In 2002, Danish scientists shocked the world of medicine by suggesting that
their research did not back up the theory that mammograms helped protect
women from dying of breast cancer. Before this no one had questioned
the yearly mammogram, still advocated by many medical providers except those
proponents of alternative medicine like
Dr William Campbell
Douglas who produces an email called the "Daily Dose". In one of his
articles, Dr Campbell, in 2004, suggested that mammograms might actually
increase the risk of cancer, reminding his readers that he had repeatedly
warned about the dangers of mammograms. He cited a 1992
epidemiological study of 90,000 women, in Canada which suggested that women
having regular mammograms showed a significant increase (36%-52%) in
mortality from breast cancer.
An article by two Danish researchers, Dr. Peter Gotzsche, and Ole Olsen, of the Nordic Cochrane Center in Copenhagen, published in the October 20th 2002 issue of The Lancet, challenged assumptions about mammograms, calling previous studies "flawed." The scientists analyzed seven major studies which "proved" that women having regular mammograms had a lower risk of dying of breast cancer (note: these are the studies often cited by the American Cancer Society in advocating mammograms). The studies, Gotzsche and Olson concluded, did not meet the requirements of scientific standards and were unreliable.
Gotzsche and Olsen found that:
* While it is often asserted that early detection spares patients more aggressive treatments, screening results in over-diagnosis, which has led to a 20% increase in mastectomies and a 30% increase in the removal of tumors (tumorectomies).
* Mammograms not only pick up slow-growing tumors, but also identify cell changes that, under a microscope, look like cancer, but are biologically benign. As a result, doctors may have aggressively treated something that may have gone unnoticed during the women's lifetime.
Continuing research from Canada and Sweden and even the USA seems to back up Gotzsche and Olsen's results.

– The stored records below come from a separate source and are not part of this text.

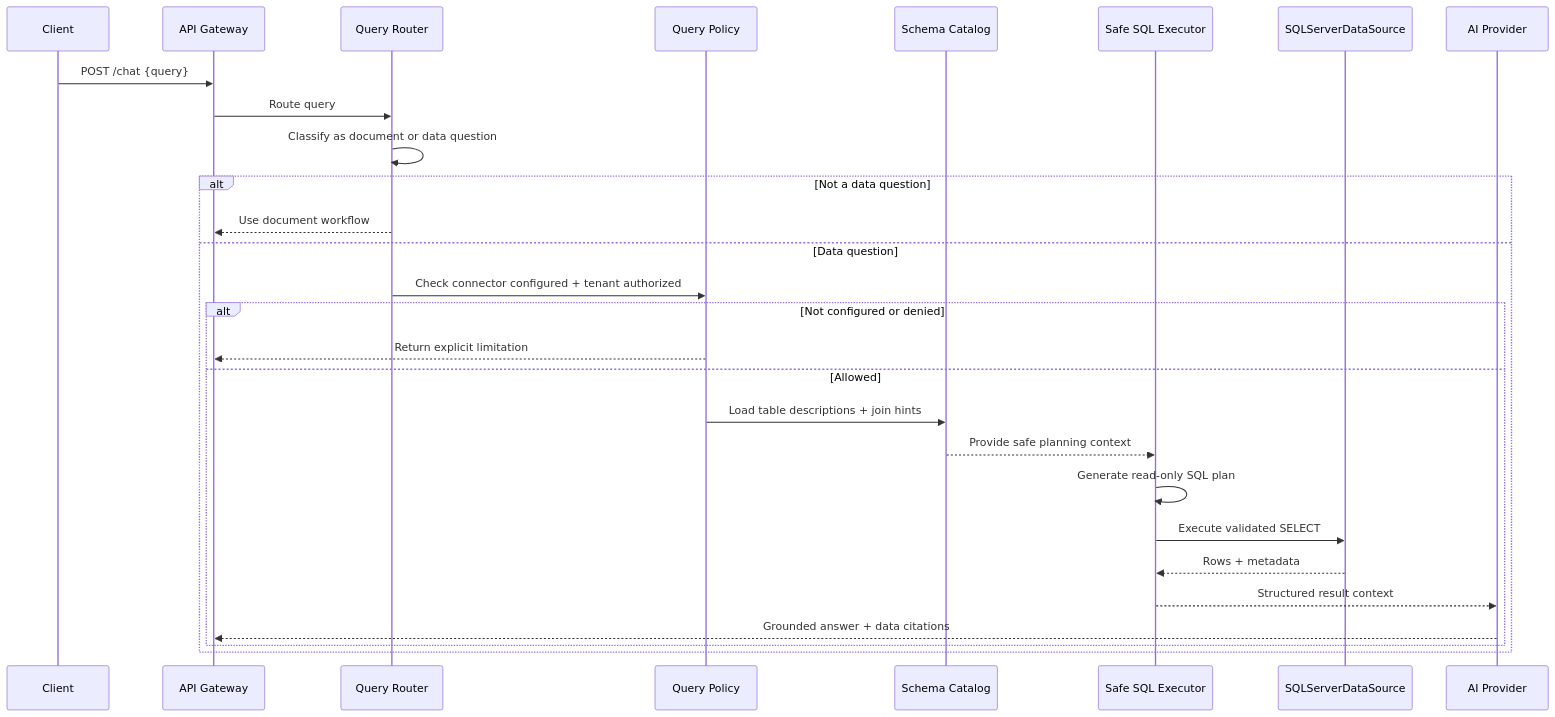
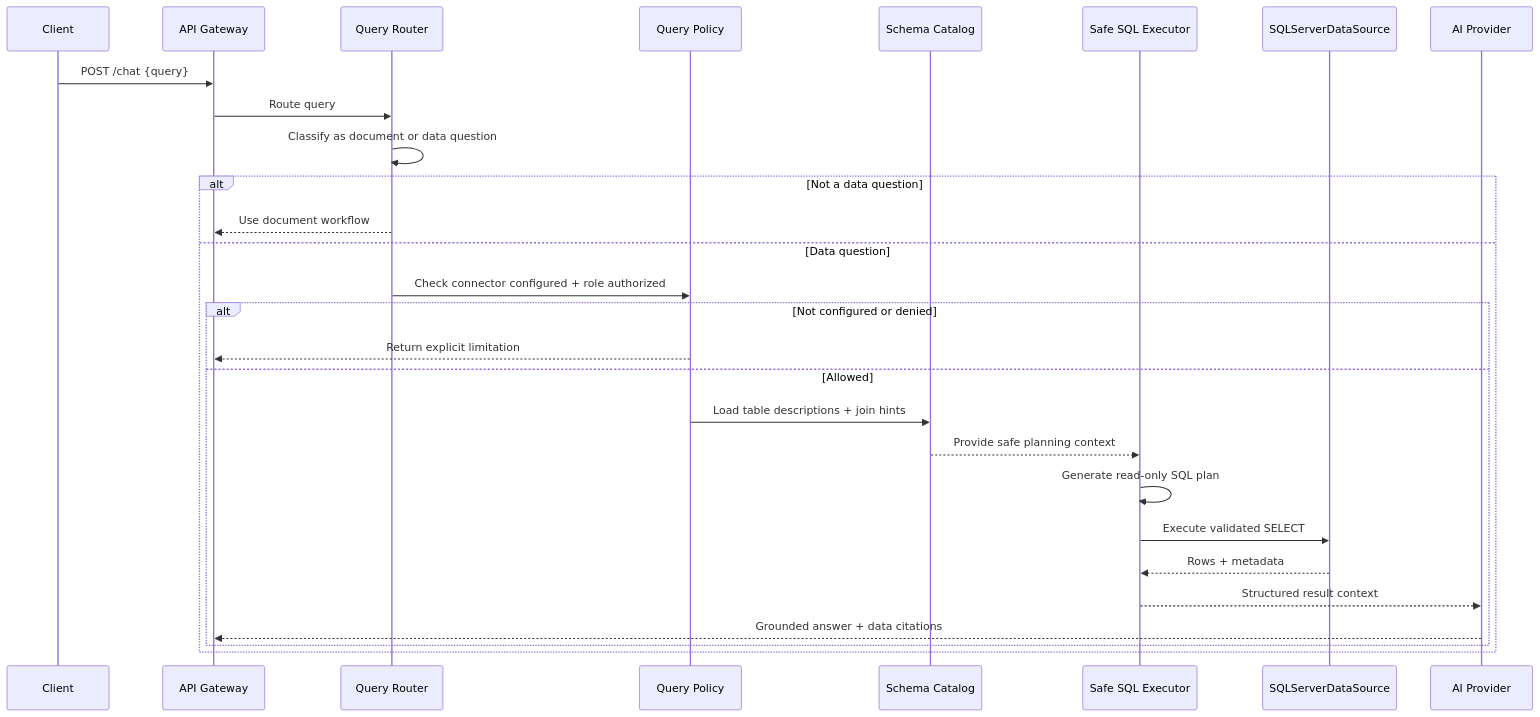
Before and after one commit to qtuanph/chatbot-rag: the third of 4 diagrams in docs/03_CORE_WORKFLOWS.md, drawn with Mermaid. The commit also changed other lines of this file and 22 other files, not shown here.

First line of the commit message:
Refactor project to support role-based authentication and project-only schema

````diff
--- a/docs/03_CORE_WORKFLOWS.md
+++ b/docs/03_CORE_WORKFLOWS.md
@@ -124,32 +124,32 @@
 ```mermaid
 sequenceDiagram
     participant C as Client
     participant API as API Gateway
     participant Router as Query Router
     participant Policy as Query Policy
     participant Catalog as Schema Catalog
     participant SQL as Safe SQL Executor
     participant DS as SQLServerDataSource
     participant AI as AI Provider
 
     C->>API: POST /chat {query}
     API->>Router: Route query
     Router->>Router: Classify as document or data question
 
     alt Not a data question
         Router-->>API: Use document workflow
     else Data question
-        Router->>Policy: Check connector configured + tenant authorized
+        Router->>Policy: Check connector configured + role authorized
         alt Not configured or denied
             Policy-->>API: Return explicit limitation
         else Allowed
             Policy->>Catalog: Load table descriptions + join hints
             Catalog-->>SQL: Provide safe planning context
             SQL->>SQL: Generate read-only SQL plan
             SQL->>DS: Execute validated SELECT
             DS-->>SQL: Rows + metadata
             SQL-->>AI: Structured result context
             AI-->>API: Grounded answer + data citations
         end
     end
 ```
````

They have suggested that women having mammograms regularly, had little to no lower risk of dying of breast cancer than did women only doing the nightly breast self exams.
An article appearing in the Journal of the American Medical Association, Oct 21, 2009, stated new research suggests that the number of early detections has not changed since mammograms became popular.
According to the abstract:
One possible explanation is that screening may be increasing the burden of low-risk cancers without significantly reducing the burden of more aggressively growing cancers and therefore not resulting in the anticipated reduction in cancer mortality.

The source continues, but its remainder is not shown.